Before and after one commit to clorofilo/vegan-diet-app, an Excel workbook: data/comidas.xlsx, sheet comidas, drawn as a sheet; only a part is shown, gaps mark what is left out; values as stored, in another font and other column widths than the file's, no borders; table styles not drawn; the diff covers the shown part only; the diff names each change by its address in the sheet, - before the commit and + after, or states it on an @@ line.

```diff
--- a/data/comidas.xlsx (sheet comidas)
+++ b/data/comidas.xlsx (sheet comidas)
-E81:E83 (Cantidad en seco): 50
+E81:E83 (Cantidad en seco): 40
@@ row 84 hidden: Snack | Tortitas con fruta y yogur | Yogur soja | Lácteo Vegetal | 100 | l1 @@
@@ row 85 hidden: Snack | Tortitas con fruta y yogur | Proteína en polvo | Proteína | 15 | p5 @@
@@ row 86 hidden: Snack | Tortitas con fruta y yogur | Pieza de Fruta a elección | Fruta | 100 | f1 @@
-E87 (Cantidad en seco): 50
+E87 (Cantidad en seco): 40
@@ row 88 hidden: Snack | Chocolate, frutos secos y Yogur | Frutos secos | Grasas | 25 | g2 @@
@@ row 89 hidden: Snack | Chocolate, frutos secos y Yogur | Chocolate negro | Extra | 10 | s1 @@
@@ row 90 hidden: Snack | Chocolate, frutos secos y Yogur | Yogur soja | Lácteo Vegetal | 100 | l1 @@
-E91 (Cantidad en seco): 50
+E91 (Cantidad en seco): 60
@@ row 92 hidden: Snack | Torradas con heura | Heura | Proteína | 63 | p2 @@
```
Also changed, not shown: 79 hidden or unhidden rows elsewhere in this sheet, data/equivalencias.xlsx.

* * *

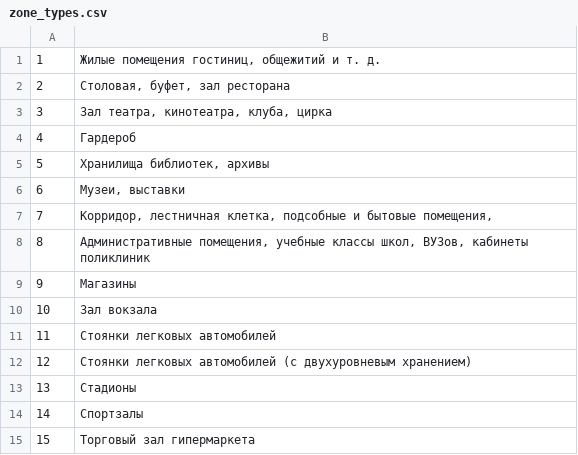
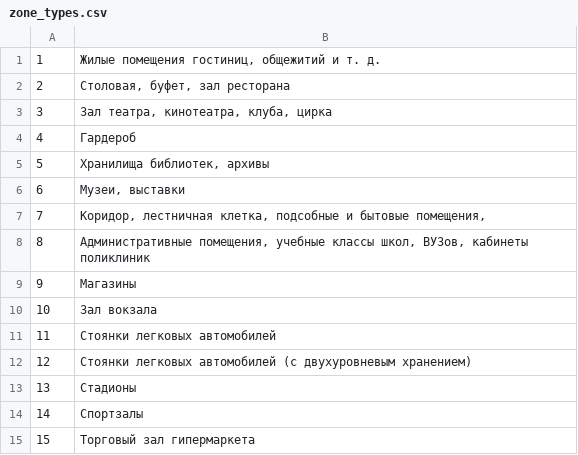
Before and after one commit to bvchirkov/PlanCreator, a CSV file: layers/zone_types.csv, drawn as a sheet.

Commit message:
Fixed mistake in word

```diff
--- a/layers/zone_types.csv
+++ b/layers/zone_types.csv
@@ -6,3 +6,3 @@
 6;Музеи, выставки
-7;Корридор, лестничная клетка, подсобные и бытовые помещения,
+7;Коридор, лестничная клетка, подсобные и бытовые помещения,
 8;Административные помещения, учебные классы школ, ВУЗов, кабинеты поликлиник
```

==

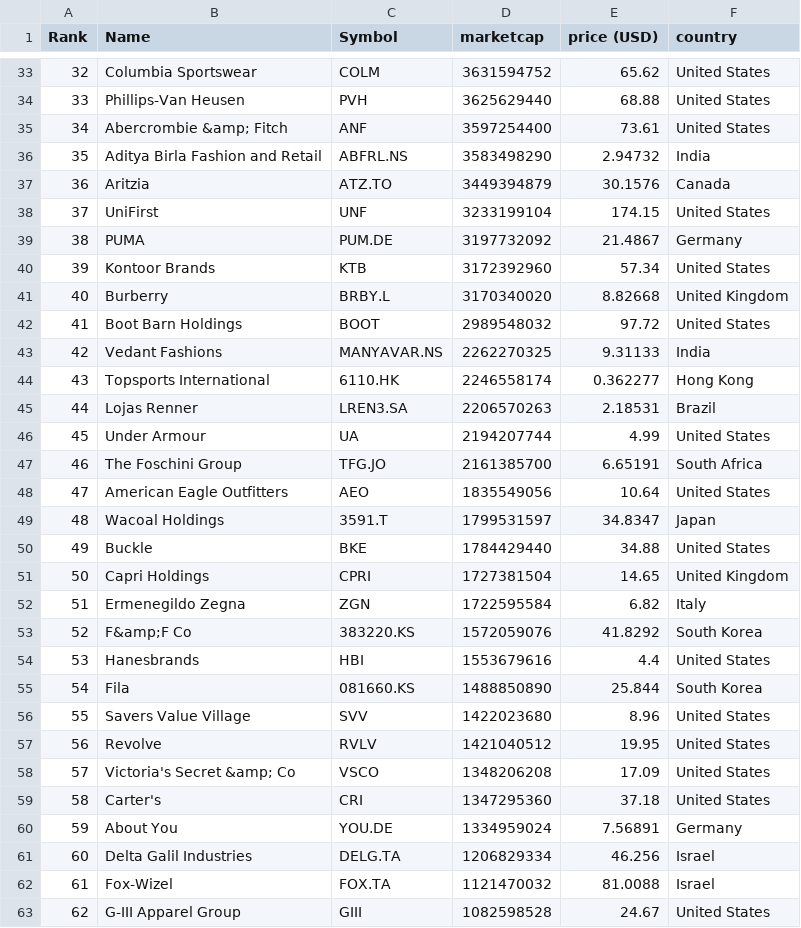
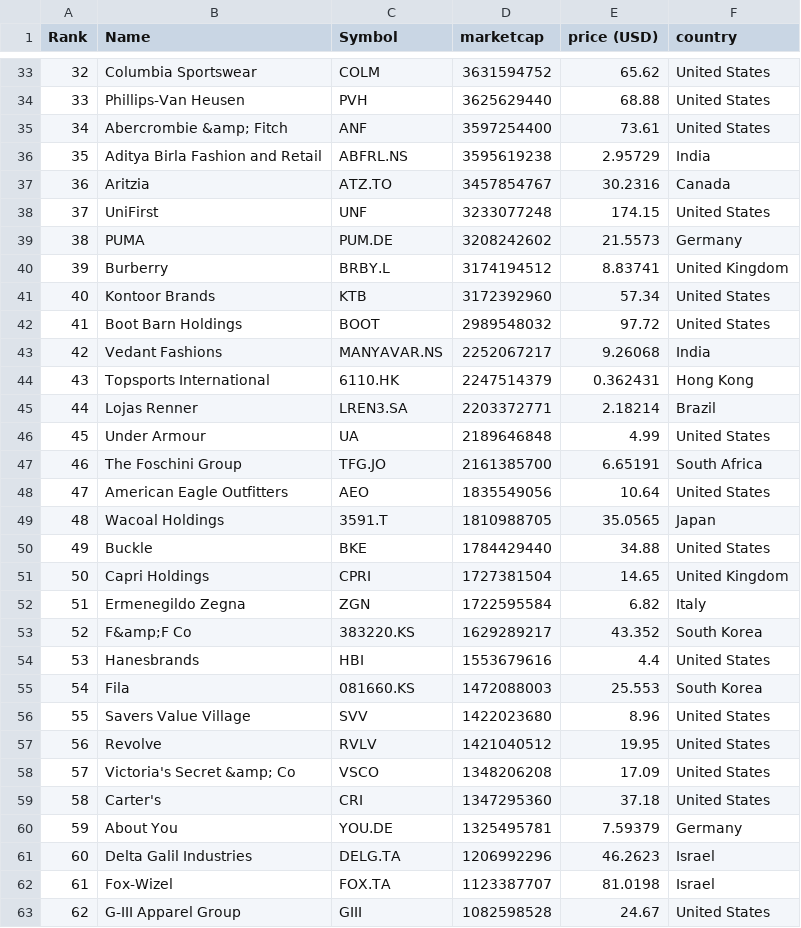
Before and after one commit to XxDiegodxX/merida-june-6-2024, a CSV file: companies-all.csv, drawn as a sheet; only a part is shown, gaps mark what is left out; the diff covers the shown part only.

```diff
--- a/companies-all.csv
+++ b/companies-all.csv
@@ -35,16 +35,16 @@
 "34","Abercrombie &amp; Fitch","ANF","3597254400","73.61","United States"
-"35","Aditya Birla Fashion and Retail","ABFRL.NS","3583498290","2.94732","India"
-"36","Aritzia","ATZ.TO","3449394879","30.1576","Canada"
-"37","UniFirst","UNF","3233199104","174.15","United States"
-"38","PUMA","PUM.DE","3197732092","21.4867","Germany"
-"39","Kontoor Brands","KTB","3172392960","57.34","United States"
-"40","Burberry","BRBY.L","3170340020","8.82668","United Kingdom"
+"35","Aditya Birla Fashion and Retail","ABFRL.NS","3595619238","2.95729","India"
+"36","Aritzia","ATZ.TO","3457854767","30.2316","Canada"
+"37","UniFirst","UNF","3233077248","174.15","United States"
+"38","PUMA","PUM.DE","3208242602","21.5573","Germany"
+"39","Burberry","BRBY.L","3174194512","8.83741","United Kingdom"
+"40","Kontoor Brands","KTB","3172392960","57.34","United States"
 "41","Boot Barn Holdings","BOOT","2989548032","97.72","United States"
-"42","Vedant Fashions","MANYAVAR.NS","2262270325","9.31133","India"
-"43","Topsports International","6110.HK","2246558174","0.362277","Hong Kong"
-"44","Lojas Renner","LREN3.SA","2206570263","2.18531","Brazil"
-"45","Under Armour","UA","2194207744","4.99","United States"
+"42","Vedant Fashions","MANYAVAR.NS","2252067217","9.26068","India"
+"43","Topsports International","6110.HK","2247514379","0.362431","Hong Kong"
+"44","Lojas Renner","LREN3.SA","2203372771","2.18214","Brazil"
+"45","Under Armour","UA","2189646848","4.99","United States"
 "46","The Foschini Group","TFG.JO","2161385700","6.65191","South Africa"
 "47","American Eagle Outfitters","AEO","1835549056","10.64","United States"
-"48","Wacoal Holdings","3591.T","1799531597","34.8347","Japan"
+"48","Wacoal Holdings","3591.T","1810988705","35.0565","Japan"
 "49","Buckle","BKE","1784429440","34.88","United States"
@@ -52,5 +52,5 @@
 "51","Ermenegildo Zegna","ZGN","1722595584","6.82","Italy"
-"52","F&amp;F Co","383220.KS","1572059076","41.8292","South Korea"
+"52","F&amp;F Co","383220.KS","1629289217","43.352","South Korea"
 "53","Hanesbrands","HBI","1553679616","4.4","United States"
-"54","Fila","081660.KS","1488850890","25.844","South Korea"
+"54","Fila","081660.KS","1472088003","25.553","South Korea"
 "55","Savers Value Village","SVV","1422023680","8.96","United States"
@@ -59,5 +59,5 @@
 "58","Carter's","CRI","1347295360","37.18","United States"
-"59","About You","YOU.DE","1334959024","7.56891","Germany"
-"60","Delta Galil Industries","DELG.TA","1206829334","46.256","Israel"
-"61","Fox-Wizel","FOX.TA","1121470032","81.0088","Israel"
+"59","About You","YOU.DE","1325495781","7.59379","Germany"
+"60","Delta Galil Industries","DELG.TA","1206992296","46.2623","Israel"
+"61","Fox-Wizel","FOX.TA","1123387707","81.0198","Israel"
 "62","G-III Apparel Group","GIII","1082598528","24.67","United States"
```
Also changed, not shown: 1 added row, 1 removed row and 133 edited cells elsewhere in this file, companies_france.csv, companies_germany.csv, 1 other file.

* _Exercise requirements_
The answer must be all the lines above that hold the word "Holdings".

* _Output for this exercise_
 "41","Boot Barn Holdings","BOOT","2989548032","97.72","United States"
-"48","Wacoal Holdings","3591.T","1799531597","34.8347","Japan"
+"48","Wacoal Holdings","3591.T","1810988705","35.0565","Japan"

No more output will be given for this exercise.